> **Task to carry out**
Please output every entry below exactly as written, leaving out any pictures.
____
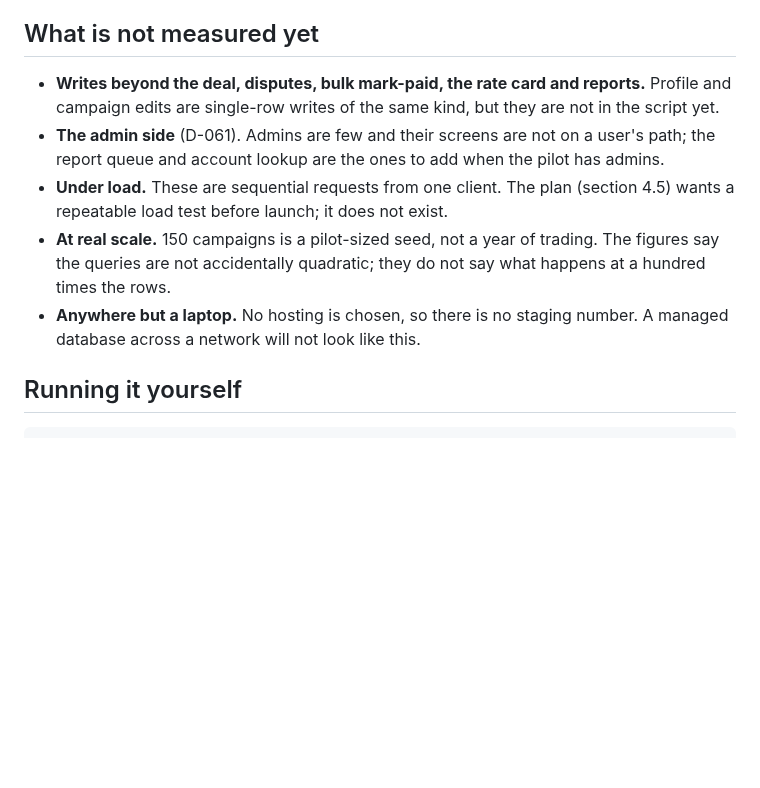
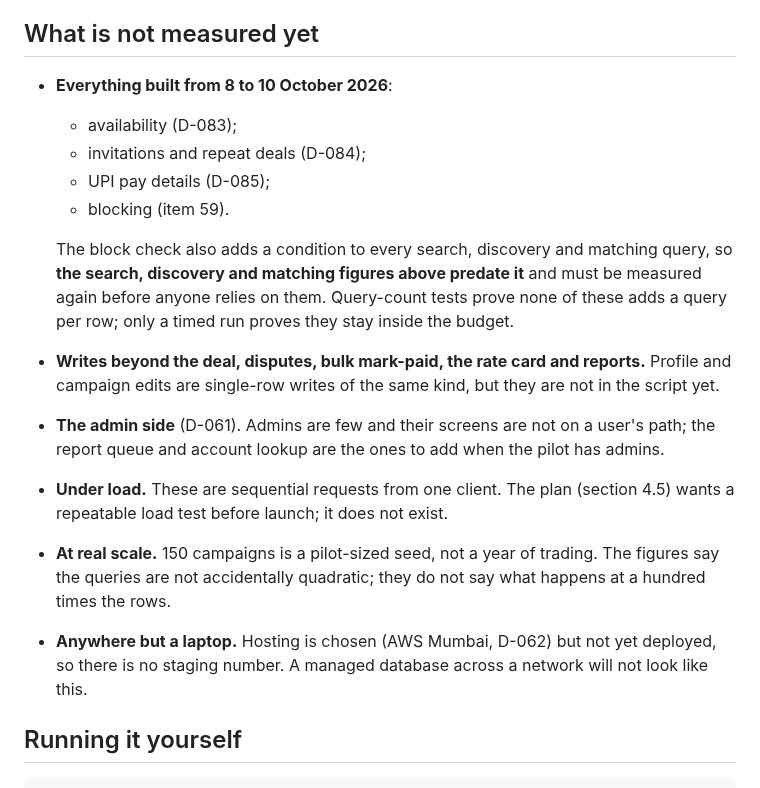
Before and after one commit to adhi2801/nicheconnect-tn, a Markdown page: docs/PERFORMANCE.md, the part around the change. GitHub-like rendering; blank space fills up the shorter version.

```diff
--- a/docs/PERFORMANCE.md
+++ b/docs/PERFORMANCE.md
@@ -189,6 +189,13 @@ for its own decision. **Trigger:** 20,000 deals, or a measured proof p95 above
 
 ## What is not measured yet
 
+- **Everything built from 8 to 10 October 2026**:
+  - availability (D-083);
+  - invitations and repeat deals (D-084);
+  - UPI pay details (D-085);
+  - blocking (item 59).
+
+  The block check also adds a condition to every search, discovery and matching query, so **the search, discovery and matching figures above predate it** and must be measured again before anyone relies on them. Query-count tests prove none of these adds a query per row; only a timed run proves they stay inside the budget.
 - **Writes beyond the deal, disputes, bulk mark-paid, the rate card and
   reports.** Profile and campaign edits are single-row writes of the same
   kind, but they are not in the script yet.
@@ -200,8 +207,9 @@ for its own decision. **Trigger:** 20,000 deals, or a measured proof p95 above
 - **At real scale.** 150 campaigns is a pilot-sized seed, not a year of
   trading. The figures say the queries are not accidentally quadratic; they
   do not say what happens at a hundred times the rows.
-- **Anywhere but a laptop.** No hosting is chosen, so there is no staging
-  number. A managed database across a network will not look like this.
+- **Anywhere but a laptop.** Hosting is chosen (AWS Mumbai, D-062) but not
+  yet deployed, so there is no staging number. A managed database across a
+  network will not look like this.
 
 ## Running it yourself
 
```
Also changed, not shown: docs/BILLION_DOLLAR_GAP.md (+1 -1 lines), docs/PLATFORM_AND_TECH_PLAN.md (+8 -8 lines).
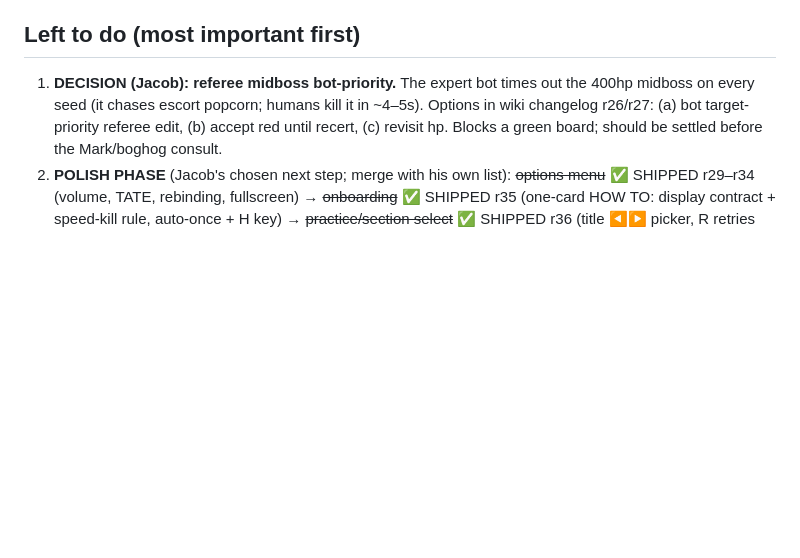
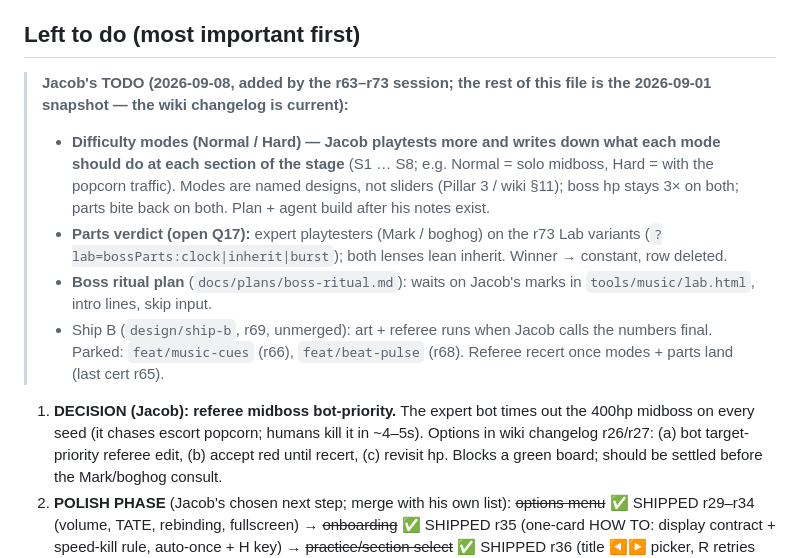
Before and after one commit to jacobv25/speedhell, a Markdown page: HANDOFF.md, the part around the change. GitHub-like rendering; blank space fills up the shorter version.

Commit message:
HANDOFF: Jacob's TODO block (modes playtest notes per section, parts verdict, boss ritual inputs, Ship B, parked branches, recert)
Co-Authored-By: Claude Fable 5.1 <noreply@anthropic.com>
Claude-Session: https://claude.ai/code/session_01X7MaUweMGo7Xpk99TQjjen

```diff
--- a/HANDOFF.md
+++ b/HANDOFF.md
@@ -47,6 +47,23 @@ first — they are the deep record; this file is the quick resume.*
   asap as game #1; game #2 = Trojan shmup.
 
 ## Left to do (most important first)
+
+> **Jacob's TODO (2026-09-08, added by the r63–r73 session; the rest of this
+> file is the 2026-09-01 snapshot — the wiki changelog is current):**
+> - **Difficulty modes (Normal / Hard) — Jacob playtests more and writes down
+>   what each mode should do at each section of the stage** (S1 … S8; e.g.
+>   Normal = solo midboss, Hard = with the popcorn traffic). Modes are named
+>   designs, not sliders (Pillar 3 / wiki §11); boss hp stays 3× on both;
+>   parts bite back on both. Plan + agent build after his notes exist.
+> - **Parts verdict (open Q17):** expert playtesters (Mark / boghog) on the
+>   r73 Lab variants (`?lab=bossParts:clock|inherit|burst`); both lenses lean
+>   inherit. Winner → constant, row deleted.
+> - **Boss ritual plan** (`docs/plans/boss-ritual.md`): waits on Jacob's marks
+>   in `tools/music/lab.html`, intro lines, skip input.
+> - Ship B (`design/ship-b`, r69, unmerged): art + referee runs when Jacob
+>   calls the numbers final. Parked: `feat/music-cues` (r66), `feat/beat-pulse`
+>   (r68). Referee recert once modes + parts land (last cert r65).
+
 
 1. **DECISION (Jacob): referee midboss bot-priority.** The expert bot times
    out the 400hp midboss on every seed (it chases escort popcorn; humans kill
```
____
> **Finished exercise**
Before and after one commit to adhi2801/nicheconnect-tn, a Markdown page: docs/PERFORMANCE.md, the part around the change. GitHub-like rendering; blank space fills up the shorter version.

```diff
--- a/docs/PERFORMANCE.md
+++ b/docs/PERFORMANCE.md
@@ -189,6 +189,13 @@ for its own decision. **Trigger:** 20,000 deals, or a measured proof p95 above
 
 ## What is not measured yet
 
+- **Everything built from 8 to 10 October 2026**:
+  - availability (D-083);
+  - invitations and repeat deals (D-084);
+  - UPI pay details (D-085);
+  - blocking (item 59).
+
+  The block check also adds a condition to every search, discovery and matching query, so **the search, discovery and matching figures above predate it** and must be measured again before anyone relies on them. Query-count tests prove none of these adds a query per row; only a timed run proves they stay inside the budget.
 - **Writes beyond the deal, disputes, bulk mark-paid, the rate card and
   reports.** Profile and campaign edits are single-row writes of the same
   kind, but they are not in the script yet.
@@ -200,8 +207,9 @@ for its own decision. **Trigger:** 20,000 deals, or a measured proof p95 above
 - **At real scale.** 150 campaigns is a pilot-sized seed, not a year of
   trading. The figures say the queries are not accidentally quadratic; they
   do not say what happens at a hundred times the rows.
-- **Anywhere but a laptop.** No hosting is chosen, so there is no staging
-  number. A managed database across a network will not look like this.
+- **Anywhere but a laptop.** Hosting is chosen (AWS Mumbai, D-062) but not
+  yet deployed, so there is no staging number. A managed database across a
+  network will not look like this.
 
 ## Running it yourself
 
```
Also changed, not shown: docs/BILLION_DOLLAR_GAP.md (+1 -1 lines), docs/PLATFORM_AND_TECH_PLAN.md (+8 -8 lines).
Before and after one commit to jacobv25/speedhell, a Markdown page: HANDOFF.md, the part around the change. GitHub-like rendering; blank space fills up the shorter version.

Commit message:
HANDOFF: Jacob's TODO block (modes playtest notes per section, parts verdict, boss ritual inputs, Ship B, parked branches, recert)
Co-Authored-By: Claude Fable 5.1 <noreply@anthropic.com>
Claude-Session: https://claude.ai/code/session_01X7MaUweMGo7Xpk99TQjjen

```diff
--- a/HANDOFF.md
+++ b/HANDOFF.md
@@ -47,6 +47,23 @@ first — they are the deep record; this file is the quick resume.*
   asap as game #1; game #2 = Trojan shmup.
 
 ## Left to do (most important first)
+
+> **Jacob's TODO (2026-09-08, added by the r63–r73 session; the rest of this
+> file is the 2026-09-01 snapshot — the wiki changelog is current):**
+> - **Difficulty modes (Normal / Hard) — Jacob playtests more and writes down
+>   what each mode should do at each section of the stage** (S1 … S8; e.g.
+>   Normal = solo midboss, Hard = with the popcorn traffic). Modes are named
+>   designs, not sliders (Pillar 3 / wiki §11); boss hp stays 3× on both;
+>   parts bite back on both. Plan + agent build after his notes exist.
+> - **Parts verdict (open Q17):** expert playtesters (Mark / boghog) on the
+>   r73 Lab variants (`?lab=bossParts:clock|inherit|burst`); both lenses lean
+>   inherit. Winner → constant, row deleted.
+> - **Boss ritual plan** (`docs/plans/boss-ritual.md`): waits on Jacob's marks
+>   in `tools/music/lab.html`, intro lines, skip input.
+> - Ship B (`design/ship-b`, r69, unmerged): art + referee runs when Jacob
+>   calls the numbers final. Parked: `feat/music-cues` (r66), `feat/beat-pulse`
+>   (r68). Referee recert once modes + parts land (last cert r65).
+
 
 1. **DECISION (Jacob): referee midboss bot-priority.** The expert bot times
    out the 400hp midboss on every seed (it chases escort popcorn; humans kill
```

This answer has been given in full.